**EXERCISE REQUIREMENTS:** When a line below contains the string "function", show that line.

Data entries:

##########

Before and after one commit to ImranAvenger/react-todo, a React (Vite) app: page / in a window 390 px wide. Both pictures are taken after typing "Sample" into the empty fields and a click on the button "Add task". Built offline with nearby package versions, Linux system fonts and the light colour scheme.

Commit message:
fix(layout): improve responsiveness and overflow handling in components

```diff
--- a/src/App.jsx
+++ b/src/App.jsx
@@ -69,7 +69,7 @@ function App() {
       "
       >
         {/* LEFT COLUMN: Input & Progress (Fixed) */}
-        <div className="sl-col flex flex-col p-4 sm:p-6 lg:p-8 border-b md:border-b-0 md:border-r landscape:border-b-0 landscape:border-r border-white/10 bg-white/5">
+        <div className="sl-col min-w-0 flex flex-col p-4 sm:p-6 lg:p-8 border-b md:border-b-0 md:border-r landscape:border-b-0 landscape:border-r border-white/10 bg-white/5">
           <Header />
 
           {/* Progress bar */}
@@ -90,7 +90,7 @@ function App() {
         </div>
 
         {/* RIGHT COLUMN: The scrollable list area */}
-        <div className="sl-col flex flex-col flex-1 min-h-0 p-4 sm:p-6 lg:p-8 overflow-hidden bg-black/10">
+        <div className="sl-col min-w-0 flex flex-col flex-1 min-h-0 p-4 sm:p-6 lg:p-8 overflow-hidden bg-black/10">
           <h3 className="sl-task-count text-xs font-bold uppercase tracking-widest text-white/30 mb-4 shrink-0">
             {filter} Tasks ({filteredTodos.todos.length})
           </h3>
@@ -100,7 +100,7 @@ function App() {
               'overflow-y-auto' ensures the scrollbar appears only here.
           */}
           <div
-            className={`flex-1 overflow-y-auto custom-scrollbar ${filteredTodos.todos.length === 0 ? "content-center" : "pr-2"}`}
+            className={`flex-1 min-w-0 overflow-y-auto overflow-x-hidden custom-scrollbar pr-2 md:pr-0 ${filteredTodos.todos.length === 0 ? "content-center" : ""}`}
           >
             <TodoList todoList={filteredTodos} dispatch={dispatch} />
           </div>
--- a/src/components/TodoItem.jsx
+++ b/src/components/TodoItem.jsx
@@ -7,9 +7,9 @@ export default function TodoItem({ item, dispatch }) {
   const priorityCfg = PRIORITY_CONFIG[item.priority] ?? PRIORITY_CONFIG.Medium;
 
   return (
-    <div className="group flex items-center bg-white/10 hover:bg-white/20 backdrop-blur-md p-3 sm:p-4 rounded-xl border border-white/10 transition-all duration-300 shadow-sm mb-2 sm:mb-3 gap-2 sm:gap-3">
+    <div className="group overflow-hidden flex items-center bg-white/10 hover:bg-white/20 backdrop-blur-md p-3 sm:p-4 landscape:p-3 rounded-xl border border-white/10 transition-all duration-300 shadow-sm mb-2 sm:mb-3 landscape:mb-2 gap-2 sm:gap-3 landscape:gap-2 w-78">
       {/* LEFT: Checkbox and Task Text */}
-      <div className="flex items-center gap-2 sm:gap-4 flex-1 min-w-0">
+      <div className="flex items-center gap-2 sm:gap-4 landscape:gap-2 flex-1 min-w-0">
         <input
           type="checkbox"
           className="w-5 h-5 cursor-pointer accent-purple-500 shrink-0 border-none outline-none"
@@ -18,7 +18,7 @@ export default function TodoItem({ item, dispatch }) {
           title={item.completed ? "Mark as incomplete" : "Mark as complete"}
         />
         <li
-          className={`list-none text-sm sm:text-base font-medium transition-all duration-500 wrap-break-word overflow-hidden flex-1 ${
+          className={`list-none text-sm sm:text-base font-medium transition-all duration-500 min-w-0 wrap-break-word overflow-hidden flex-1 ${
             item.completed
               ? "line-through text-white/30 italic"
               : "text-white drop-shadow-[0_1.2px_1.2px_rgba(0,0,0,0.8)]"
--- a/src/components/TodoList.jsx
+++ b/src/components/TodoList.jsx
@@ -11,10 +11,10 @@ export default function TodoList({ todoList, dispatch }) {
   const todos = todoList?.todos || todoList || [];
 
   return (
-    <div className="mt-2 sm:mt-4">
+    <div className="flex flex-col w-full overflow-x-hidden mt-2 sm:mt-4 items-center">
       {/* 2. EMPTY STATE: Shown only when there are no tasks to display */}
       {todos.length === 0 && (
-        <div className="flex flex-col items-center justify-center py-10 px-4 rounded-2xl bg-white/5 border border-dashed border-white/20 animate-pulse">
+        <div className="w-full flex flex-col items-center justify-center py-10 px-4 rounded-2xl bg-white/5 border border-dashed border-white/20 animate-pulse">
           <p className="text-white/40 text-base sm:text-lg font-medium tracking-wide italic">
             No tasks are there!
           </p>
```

##########

**FINISHED EXERCISE:**
@@ -69,7 +69,7 @@ function App() {
@@ -90,7 +90,7 @@ function App() {
@@ -100,7 +100,7 @@ function App() {
@@ -7,9 +7,9 @@ export default function TodoItem({ item, dispatch }) {
@@ -18,7 +18,7 @@ export default function TodoItem({ item, dispatch }) {
@@ -11,10 +11,10 @@ export default function TodoList({ todoList, dispatch }) {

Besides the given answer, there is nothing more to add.